To assess PTSD, Marmar and colleagues followed up with 1,450 Vietnam veterans who had participated in a study in the 1980s assessing their quality of life about ten years after the end war.
For the current study, researchers mailed questionnaires and conducted phone interviews to assess four aspects of PTSD: re-experiencing and avoidance, withdrawal and numbing, arousal and emotional control and self-persecution or survivor guilt.
Almost 11 percent of the war zone veterans had either full-blown PTSD or at least some symptoms that impacted their daily lives, researchers estimated. That compares with roughly 15 percent in the 1980s.

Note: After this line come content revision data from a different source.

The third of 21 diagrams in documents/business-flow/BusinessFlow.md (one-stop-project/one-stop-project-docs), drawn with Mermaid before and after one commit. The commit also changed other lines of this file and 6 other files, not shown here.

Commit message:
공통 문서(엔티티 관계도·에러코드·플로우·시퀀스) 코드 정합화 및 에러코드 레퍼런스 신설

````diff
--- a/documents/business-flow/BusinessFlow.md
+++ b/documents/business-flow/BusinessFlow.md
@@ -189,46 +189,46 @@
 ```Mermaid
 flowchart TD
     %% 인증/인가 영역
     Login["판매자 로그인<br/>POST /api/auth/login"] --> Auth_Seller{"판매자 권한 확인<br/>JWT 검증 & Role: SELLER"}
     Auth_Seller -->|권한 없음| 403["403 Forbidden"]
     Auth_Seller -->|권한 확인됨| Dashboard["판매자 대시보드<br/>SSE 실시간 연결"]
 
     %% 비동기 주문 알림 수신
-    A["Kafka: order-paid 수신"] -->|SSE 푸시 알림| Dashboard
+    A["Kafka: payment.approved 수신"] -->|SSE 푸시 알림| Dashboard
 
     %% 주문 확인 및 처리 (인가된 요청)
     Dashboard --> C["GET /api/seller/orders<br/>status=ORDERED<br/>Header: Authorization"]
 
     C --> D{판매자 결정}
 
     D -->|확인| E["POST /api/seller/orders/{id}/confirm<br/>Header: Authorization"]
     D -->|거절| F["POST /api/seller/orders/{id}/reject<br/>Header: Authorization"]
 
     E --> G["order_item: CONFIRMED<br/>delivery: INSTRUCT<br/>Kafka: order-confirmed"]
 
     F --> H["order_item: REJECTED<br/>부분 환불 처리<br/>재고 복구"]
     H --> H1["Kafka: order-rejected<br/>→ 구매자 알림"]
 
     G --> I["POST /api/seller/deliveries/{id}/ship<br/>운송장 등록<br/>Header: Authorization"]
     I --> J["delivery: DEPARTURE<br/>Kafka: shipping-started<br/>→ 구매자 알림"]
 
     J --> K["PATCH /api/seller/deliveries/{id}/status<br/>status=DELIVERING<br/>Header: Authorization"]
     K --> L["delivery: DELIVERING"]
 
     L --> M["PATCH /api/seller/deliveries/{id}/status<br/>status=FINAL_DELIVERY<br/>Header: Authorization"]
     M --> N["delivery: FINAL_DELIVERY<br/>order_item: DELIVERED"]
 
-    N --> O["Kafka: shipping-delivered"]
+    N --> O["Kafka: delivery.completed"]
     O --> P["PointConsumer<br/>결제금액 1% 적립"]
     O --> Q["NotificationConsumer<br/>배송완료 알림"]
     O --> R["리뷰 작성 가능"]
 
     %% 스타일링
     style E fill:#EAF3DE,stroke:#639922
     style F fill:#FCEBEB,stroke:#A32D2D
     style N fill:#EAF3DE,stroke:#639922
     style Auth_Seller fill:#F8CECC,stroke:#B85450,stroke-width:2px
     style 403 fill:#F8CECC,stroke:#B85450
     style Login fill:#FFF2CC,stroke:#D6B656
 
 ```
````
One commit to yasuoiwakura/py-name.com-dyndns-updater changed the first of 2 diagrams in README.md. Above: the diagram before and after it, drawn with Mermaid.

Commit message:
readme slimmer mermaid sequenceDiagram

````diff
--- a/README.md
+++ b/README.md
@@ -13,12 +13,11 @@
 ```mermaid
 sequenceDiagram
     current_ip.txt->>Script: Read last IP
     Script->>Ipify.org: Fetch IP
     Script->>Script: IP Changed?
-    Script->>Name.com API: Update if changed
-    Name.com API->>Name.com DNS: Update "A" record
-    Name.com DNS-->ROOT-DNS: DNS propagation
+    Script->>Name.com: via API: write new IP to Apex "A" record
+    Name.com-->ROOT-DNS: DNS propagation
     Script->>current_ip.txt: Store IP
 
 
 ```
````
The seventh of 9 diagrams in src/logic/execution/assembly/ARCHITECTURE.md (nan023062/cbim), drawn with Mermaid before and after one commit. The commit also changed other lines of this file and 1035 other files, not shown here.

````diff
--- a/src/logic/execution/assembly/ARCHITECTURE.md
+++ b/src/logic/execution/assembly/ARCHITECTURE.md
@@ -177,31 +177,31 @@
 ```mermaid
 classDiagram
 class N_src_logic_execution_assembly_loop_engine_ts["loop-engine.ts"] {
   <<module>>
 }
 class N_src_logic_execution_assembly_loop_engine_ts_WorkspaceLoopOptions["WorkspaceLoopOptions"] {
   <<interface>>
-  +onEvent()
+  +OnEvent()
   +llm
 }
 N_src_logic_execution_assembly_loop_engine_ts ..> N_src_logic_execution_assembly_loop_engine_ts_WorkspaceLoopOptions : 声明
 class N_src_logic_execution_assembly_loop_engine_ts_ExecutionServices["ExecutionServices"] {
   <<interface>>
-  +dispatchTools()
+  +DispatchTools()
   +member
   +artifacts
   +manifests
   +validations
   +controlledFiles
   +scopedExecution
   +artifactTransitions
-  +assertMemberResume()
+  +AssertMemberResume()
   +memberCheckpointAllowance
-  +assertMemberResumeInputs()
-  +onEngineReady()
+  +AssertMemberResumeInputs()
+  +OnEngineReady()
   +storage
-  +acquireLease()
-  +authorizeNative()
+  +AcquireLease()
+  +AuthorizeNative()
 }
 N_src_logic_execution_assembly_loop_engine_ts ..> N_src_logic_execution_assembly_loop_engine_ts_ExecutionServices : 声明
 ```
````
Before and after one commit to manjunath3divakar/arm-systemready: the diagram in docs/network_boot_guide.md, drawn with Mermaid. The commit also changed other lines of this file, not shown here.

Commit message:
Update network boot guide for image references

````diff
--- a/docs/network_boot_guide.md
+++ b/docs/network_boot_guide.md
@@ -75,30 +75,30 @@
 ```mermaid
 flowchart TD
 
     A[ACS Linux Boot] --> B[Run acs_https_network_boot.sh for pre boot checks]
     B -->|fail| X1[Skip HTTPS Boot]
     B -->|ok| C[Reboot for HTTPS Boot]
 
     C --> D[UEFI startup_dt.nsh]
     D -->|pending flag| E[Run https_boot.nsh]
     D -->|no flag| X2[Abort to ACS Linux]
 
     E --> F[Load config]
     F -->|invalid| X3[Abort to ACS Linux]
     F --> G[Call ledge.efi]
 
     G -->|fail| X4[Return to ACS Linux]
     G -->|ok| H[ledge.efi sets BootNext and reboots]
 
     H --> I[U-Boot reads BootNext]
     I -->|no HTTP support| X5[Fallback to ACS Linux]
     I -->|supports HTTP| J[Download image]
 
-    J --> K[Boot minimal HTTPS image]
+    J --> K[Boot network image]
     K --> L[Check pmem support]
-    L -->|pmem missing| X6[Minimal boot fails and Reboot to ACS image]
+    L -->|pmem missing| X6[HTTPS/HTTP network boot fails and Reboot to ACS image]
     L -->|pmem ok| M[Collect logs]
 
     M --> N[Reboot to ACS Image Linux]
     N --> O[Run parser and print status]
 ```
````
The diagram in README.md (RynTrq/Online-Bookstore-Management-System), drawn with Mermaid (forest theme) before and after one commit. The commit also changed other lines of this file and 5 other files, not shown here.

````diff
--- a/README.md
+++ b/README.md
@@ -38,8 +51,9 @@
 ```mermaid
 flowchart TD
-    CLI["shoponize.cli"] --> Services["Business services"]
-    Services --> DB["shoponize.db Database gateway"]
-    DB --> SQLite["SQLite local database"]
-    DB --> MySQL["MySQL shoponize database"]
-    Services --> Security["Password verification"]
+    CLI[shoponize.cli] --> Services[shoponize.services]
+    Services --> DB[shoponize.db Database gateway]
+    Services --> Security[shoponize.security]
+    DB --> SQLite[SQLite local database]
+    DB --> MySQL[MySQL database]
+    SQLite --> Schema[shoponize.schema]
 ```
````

PTSD from any cause, including for veterans who didn’t fight in the war zone, afflicted about 12 percent of men and 8.5 percent of women, the researchers found.
Based on this representative sample of vets, the authors conclude that roughly one in four Vietnam war zone veterans alive today have experienced PTSD or some symptoms of the condition at some point in their lifetime.
The study highlights the need to diagnose and treat not just PTSD, but also what’s known as sub-threshold PTSD, or symptoms that impair daily life without meeting the current clinical definition of full-blown disease, Dr. Charles Hoge, author of an editorial accompanying the study and a senior scientist at Walter Reed Army Institute of Research.
“The study confirms what we know from several decades of PTSD research and clinical care – that war-zone PTSD can at times have a chronic and even lifelong impact,” Hoge said by email. “The most important take-home message for Vietnam veterans is that there are many more treatment options available now than when they returned from Vietnam, and it’s never too late to receive treatment.”
For some Vietnam veterans, PTSD may be particularly acute because they lacked social support when they returned home from war, said Dr. Alan Peterson, a psychologist at the University of Texas Health Science Center in San Antonio who specializes in combat-related PTSD.
“Our nation turned its back on many of our Vietnam veterans after they were involuntarily drafted into service,” Peterson said by email. “It has been a long and uphill road to recovery for many of them.”
Depression, while common in the elderly, may be even more common among Vietnam veterans, particularly if they have PTSD and avoid many activities that might also make them happy such as having intimate relationships and friendships and enjoying leisure activities such as sports or going to the movies, he added.
Signs that veterans have PTSD can include withdrawal from family and friends, inability to get restful sleep, deterioration of work or school performance, rage behavior, excessive use of alcohol or drugs, engaging in risky behaviors or talking about suicide, Hoge said.
Treatment for PTSD can include a combination of medication and psychotherapy, Hoge said.
“It has been suggested that no one comes home unchanged after a deployment to a war zone,” Peterson said. “However, most will naturally recover over time, especially with support of friends and family who are willing to talk with them about their experiences and encourage them to gradually get back into the normal routine of life.”